◆ **Your objective**: With images excluded, write out each entry below exactly as given.

[Dataset entries]
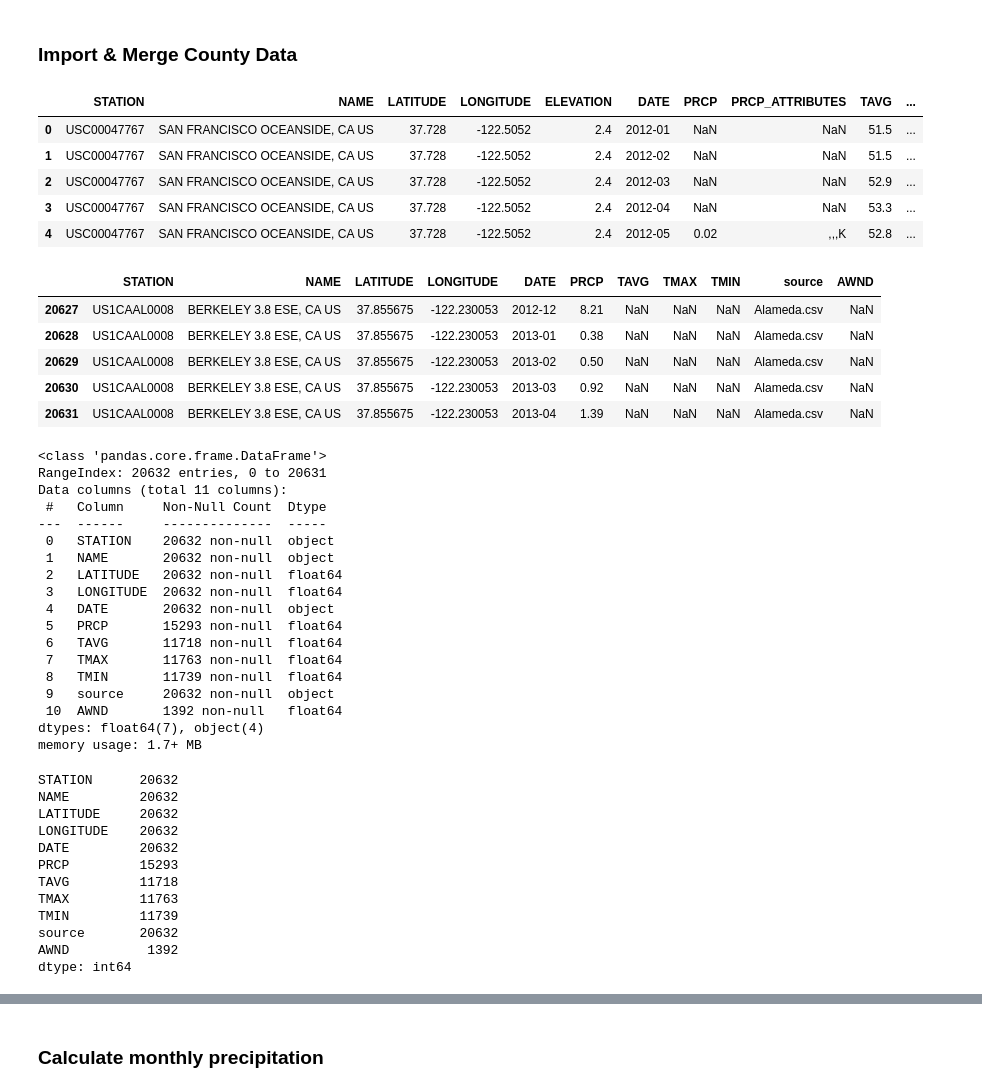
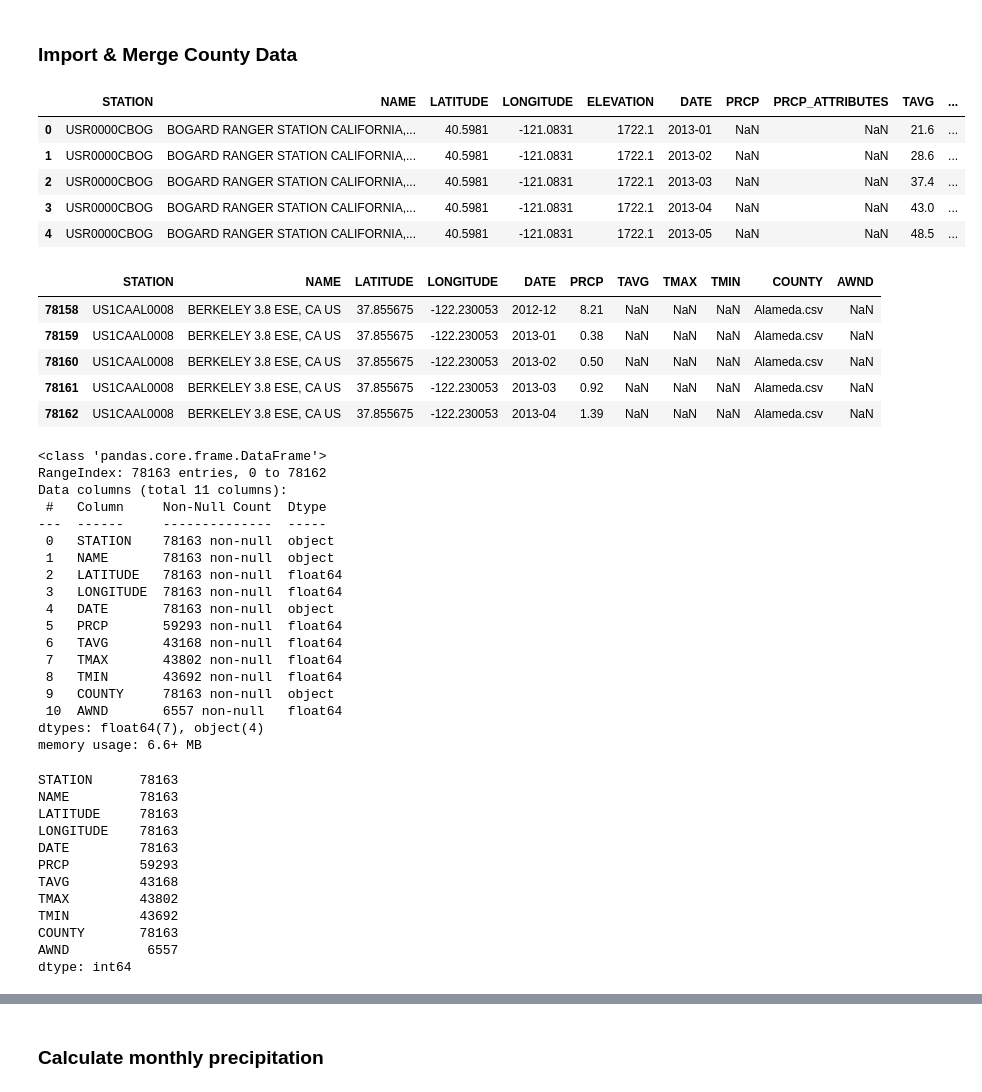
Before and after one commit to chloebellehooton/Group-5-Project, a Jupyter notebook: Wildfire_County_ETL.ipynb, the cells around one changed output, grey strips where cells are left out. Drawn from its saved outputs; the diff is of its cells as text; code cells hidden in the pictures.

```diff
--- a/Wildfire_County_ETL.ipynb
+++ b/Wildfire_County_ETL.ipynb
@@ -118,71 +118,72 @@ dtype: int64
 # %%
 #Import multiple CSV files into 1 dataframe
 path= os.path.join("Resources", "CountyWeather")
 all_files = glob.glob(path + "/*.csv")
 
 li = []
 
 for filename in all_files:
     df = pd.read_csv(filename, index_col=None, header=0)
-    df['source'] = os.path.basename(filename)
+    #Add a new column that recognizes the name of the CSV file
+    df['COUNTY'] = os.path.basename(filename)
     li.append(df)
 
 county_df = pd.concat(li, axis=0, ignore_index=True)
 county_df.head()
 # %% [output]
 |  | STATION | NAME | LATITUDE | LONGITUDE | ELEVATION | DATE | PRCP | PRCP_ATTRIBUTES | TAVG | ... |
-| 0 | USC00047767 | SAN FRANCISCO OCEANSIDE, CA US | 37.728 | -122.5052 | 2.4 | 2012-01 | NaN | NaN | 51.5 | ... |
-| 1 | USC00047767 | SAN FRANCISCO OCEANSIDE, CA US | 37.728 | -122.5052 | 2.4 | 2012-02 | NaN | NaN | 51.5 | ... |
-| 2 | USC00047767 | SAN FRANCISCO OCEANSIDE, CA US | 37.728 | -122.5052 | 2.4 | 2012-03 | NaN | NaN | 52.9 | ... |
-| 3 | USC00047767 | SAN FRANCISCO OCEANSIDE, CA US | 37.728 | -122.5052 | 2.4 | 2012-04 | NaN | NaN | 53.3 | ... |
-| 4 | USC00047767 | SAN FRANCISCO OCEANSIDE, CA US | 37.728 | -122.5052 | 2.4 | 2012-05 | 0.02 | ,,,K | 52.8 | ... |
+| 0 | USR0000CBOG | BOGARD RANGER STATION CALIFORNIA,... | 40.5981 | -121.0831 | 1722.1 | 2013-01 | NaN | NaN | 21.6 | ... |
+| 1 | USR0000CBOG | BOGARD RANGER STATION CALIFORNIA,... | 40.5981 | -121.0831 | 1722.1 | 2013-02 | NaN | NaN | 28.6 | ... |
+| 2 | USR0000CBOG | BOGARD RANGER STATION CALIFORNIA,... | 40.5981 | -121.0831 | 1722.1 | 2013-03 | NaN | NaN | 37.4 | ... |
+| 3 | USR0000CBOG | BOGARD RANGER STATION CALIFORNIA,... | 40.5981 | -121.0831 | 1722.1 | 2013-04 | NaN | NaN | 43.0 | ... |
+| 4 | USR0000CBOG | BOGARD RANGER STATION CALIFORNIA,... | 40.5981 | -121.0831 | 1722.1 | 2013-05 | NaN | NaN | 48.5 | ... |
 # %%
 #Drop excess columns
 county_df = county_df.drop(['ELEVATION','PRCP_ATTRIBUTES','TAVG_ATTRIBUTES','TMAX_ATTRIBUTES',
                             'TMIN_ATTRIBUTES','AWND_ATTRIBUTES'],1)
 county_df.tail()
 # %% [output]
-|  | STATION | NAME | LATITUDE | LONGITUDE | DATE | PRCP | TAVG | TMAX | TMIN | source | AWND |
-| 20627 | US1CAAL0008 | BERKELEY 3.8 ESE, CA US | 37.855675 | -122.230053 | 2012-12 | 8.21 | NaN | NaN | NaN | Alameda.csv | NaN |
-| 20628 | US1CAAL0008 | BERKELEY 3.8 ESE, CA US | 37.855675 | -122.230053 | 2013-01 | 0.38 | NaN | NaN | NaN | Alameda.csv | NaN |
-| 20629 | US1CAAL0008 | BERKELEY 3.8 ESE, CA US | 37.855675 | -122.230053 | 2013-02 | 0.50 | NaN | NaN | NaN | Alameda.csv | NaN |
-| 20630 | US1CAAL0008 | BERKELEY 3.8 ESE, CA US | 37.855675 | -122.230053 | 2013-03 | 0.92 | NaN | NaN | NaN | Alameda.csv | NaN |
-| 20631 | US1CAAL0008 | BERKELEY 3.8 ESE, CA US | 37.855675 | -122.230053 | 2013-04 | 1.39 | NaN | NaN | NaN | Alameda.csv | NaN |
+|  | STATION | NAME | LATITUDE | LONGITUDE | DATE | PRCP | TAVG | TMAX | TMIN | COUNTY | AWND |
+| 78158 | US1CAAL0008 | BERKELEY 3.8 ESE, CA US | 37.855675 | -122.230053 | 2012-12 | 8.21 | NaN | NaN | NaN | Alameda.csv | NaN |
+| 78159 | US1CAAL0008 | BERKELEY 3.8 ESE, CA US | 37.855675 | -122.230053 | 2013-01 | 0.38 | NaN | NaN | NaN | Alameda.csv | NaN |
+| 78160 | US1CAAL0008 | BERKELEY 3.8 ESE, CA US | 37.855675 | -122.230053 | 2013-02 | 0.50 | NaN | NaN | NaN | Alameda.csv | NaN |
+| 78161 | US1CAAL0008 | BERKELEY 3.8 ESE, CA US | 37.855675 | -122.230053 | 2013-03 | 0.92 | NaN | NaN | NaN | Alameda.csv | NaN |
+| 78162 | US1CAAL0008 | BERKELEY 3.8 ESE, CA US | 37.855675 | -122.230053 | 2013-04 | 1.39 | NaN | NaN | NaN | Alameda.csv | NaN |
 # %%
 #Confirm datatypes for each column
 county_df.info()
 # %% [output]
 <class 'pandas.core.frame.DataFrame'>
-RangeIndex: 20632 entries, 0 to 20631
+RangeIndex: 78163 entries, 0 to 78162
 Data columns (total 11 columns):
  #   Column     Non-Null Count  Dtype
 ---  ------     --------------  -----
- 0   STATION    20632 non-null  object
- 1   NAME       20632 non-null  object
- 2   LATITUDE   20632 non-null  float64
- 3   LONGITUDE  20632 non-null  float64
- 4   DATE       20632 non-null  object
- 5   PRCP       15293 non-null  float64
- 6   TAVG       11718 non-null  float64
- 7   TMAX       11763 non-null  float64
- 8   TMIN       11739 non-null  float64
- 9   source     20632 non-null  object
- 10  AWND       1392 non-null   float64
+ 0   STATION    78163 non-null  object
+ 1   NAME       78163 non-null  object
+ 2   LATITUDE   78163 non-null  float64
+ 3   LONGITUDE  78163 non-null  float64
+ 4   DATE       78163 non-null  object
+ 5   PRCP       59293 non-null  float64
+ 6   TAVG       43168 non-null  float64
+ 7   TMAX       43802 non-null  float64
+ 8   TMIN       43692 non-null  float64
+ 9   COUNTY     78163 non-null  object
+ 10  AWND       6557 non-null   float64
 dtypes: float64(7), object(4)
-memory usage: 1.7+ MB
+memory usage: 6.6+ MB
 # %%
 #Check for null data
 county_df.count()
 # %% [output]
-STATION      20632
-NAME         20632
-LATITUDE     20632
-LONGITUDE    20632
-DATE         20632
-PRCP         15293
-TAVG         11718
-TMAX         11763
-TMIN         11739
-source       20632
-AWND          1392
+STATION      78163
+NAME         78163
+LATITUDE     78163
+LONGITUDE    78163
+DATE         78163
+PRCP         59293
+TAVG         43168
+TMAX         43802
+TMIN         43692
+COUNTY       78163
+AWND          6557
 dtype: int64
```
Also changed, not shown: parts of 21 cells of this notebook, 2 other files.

◆ **Written solution**:
Before and after one commit to chloebellehooton/Group-5-Project, a Jupyter notebook: Wildfire_County_ETL.ipynb, the cells around one changed output, grey strips where cells are left out. Drawn from its saved outputs; the diff is of its cells as text; code cells hidden in the pictures.

```diff
--- a/Wildfire_County_ETL.ipynb
+++ b/Wildfire_County_ETL.ipynb
@@ -118,71 +118,72 @@ dtype: int64
 # %%
 #Import multiple CSV files into 1 dataframe
 path= os.path.join("Resources", "CountyWeather")
 all_files = glob.glob(path + "/*.csv")
 
 li = []
 
 for filename in all_files:
     df = pd.read_csv(filename, index_col=None, header=0)
-    df['source'] = os.path.basename(filename)
+    #Add a new column that recognizes the name of the CSV file
+    df['COUNTY'] = os.path.basename(filename)
     li.append(df)
 
 county_df = pd.concat(li, axis=0, ignore_index=True)
 county_df.head()
 # %% [output]
 |  | STATION | NAME | LATITUDE | LONGITUDE | ELEVATION | DATE | PRCP | PRCP_ATTRIBUTES | TAVG | ... |
-| 0 | USC00047767 | SAN FRANCISCO OCEANSIDE, CA US | 37.728 | -122.5052 | 2.4 | 2012-01 | NaN | NaN | 51.5 | ... |
-| 1 | USC00047767 | SAN FRANCISCO OCEANSIDE, CA US | 37.728 | -122.5052 | 2.4 | 2012-02 | NaN | NaN | 51.5 | ... |
-| 2 | USC00047767 | SAN FRANCISCO OCEANSIDE, CA US | 37.728 | -122.5052 | 2.4 | 2012-03 | NaN | NaN | 52.9 | ... |
-| 3 | USC00047767 | SAN FRANCISCO OCEANSIDE, CA US | 37.728 | -122.5052 | 2.4 | 2012-04 | NaN | NaN | 53.3 | ... |
-| 4 | USC00047767 | SAN FRANCISCO OCEANSIDE, CA US | 37.728 | -122.5052 | 2.4 | 2012-05 | 0.02 | ,,,K | 52.8 | ... |
+| 0 | USR0000CBOG | BOGARD RANGER STATION CALIFORNIA,... | 40.5981 | -121.0831 | 1722.1 | 2013-01 | NaN | NaN | 21.6 | ... |
+| 1 | USR0000CBOG | BOGARD RANGER STATION CALIFORNIA,... | 40.5981 | -121.0831 | 1722.1 | 2013-02 | NaN | NaN | 28.6 | ... |
+| 2 | USR0000CBOG | BOGARD RANGER STATION CALIFORNIA,... | 40.5981 | -121.0831 | 1722.1 | 2013-03 | NaN | NaN | 37.4 | ... |
+| 3 | USR0000CBOG | BOGARD RANGER STATION CALIFORNIA,... | 40.5981 | -121.0831 | 1722.1 | 2013-04 | NaN | NaN | 43.0 | ... |
+| 4 | USR0000CBOG | BOGARD RANGER STATION CALIFORNIA,... | 40.5981 | -121.0831 | 1722.1 | 2013-05 | NaN | NaN | 48.5 | ... |
 # %%
 #Drop excess columns
 county_df = county_df.drop(['ELEVATION','PRCP_ATTRIBUTES','TAVG_ATTRIBUTES','TMAX_ATTRIBUTES',
                             'TMIN_ATTRIBUTES','AWND_ATTRIBUTES'],1)
 county_df.tail()
 # %% [output]
-|  | STATION | NAME | LATITUDE | LONGITUDE | DATE | PRCP | TAVG | TMAX | TMIN | source | AWND |
-| 20627 | US1CAAL0008 | BERKELEY 3.8 ESE, CA US | 37.855675 | -122.230053 | 2012-12 | 8.21 | NaN | NaN | NaN | Alameda.csv | NaN |
-| 20628 | US1CAAL0008 | BERKELEY 3.8 ESE, CA US | 37.855675 | -122.230053 | 2013-01 | 0.38 | NaN | NaN | NaN | Alameda.csv | NaN |
-| 20629 | US1CAAL0008 | BERKELEY 3.8 ESE, CA US | 37.855675 | -122.230053 | 2013-02 | 0.50 | NaN | NaN | NaN | Alameda.csv | NaN |
-| 20630 | US1CAAL0008 | BERKELEY 3.8 ESE, CA US | 37.855675 | -122.230053 | 2013-03 | 0.92 | NaN | NaN | NaN | Alameda.csv | NaN |
-| 20631 | US1CAAL0008 | BERKELEY 3.8 ESE, CA US | 37.855675 | -122.230053 | 2013-04 | 1.39 | NaN | NaN | NaN | Alameda.csv | NaN |
+|  | STATION | NAME | LATITUDE | LONGITUDE | DATE | PRCP | TAVG | TMAX | TMIN | COUNTY | AWND |
+| 78158 | US1CAAL0008 | BERKELEY 3.8 ESE, CA US | 37.855675 | -122.230053 | 2012-12 | 8.21 | NaN | NaN | NaN | Alameda.csv | NaN |
+| 78159 | US1CAAL0008 | BERKELEY 3.8 ESE, CA US | 37.855675 | -122.230053 | 2013-01 | 0.38 | NaN | NaN | NaN | Alameda.csv | NaN |
+| 78160 | US1CAAL0008 | BERKELEY 3.8 ESE, CA US | 37.855675 | -122.230053 | 2013-02 | 0.50 | NaN | NaN | NaN | Alameda.csv | NaN |
+| 78161 | US1CAAL0008 | BERKELEY 3.8 ESE, CA US | 37.855675 | -122.230053 | 2013-03 | 0.92 | NaN | NaN | NaN | Alameda.csv | NaN |
+| 78162 | US1CAAL0008 | BERKELEY 3.8 ESE, CA US | 37.855675 | -122.230053 | 2013-04 | 1.39 | NaN | NaN | NaN | Alameda.csv | NaN |
 # %%
 #Confirm datatypes for each column
 county_df.info()
 # %% [output]
 <class 'pandas.core.frame.DataFrame'>
-RangeIndex: 20632 entries, 0 to 20631
+RangeIndex: 78163 entries, 0 to 78162
 Data columns (total 11 columns):
  #   Column     Non-Null Count  Dtype
 ---  ------     --------------  -----
- 0   STATION    20632 non-null  object
- 1   NAME       20632 non-null  object
- 2   LATITUDE   20632 non-null  float64
- 3   LONGITUDE  20632 non-null  float64
- 4   DATE       20632 non-null  object
- 5   PRCP       15293 non-null  float64
- 6   TAVG       11718 non-null  float64
- 7   TMAX       11763 non-null  float64
- 8   TMIN       11739 non-null  float64
- 9   source     20632 non-null  object
- 10  AWND       1392 non-null   float64
+ 0   STATION    78163 non-null  object
+ 1   NAME       78163 non-null  object
+ 2   LATITUDE   78163 non-null  float64
+ 3   LONGITUDE  78163 non-null  float64
+ 4   DATE       78163 non-null  object
+ 5   PRCP       59293 non-null  float64
+ 6   TAVG       43168 non-null  float64
+ 7   TMAX       43802 non-null  float64
+ 8   TMIN       43692 non-null  float64
+ 9   COUNTY     78163 non-null  object
+ 10  AWND       6557 non-null   float64
 dtypes: float64(7), object(4)
-memory usage: 1.7+ MB
+memory usage: 6.6+ MB
 # %%
 #Check for null data
 county_df.count()
 # %% [output]
-STATION      20632
-NAME         20632
-LATITUDE     20632
-LONGITUDE    20632
-DATE         20632
-PRCP         15293
-TAVG         11718
-TMAX         11763
-TMIN         11739
-source       20632
-AWND          1392
+STATION      78163
+NAME         78163
+LATITUDE     78163
+LONGITUDE    78163
+DATE         78163
+PRCP         59293
+TAVG         43168
+TMAX         43802
+TMIN         43692
+COUNTY       78163
+AWND          6557
 dtype: int64
```
Also changed, not shown: parts of 21 cells of this notebook, 2 other files.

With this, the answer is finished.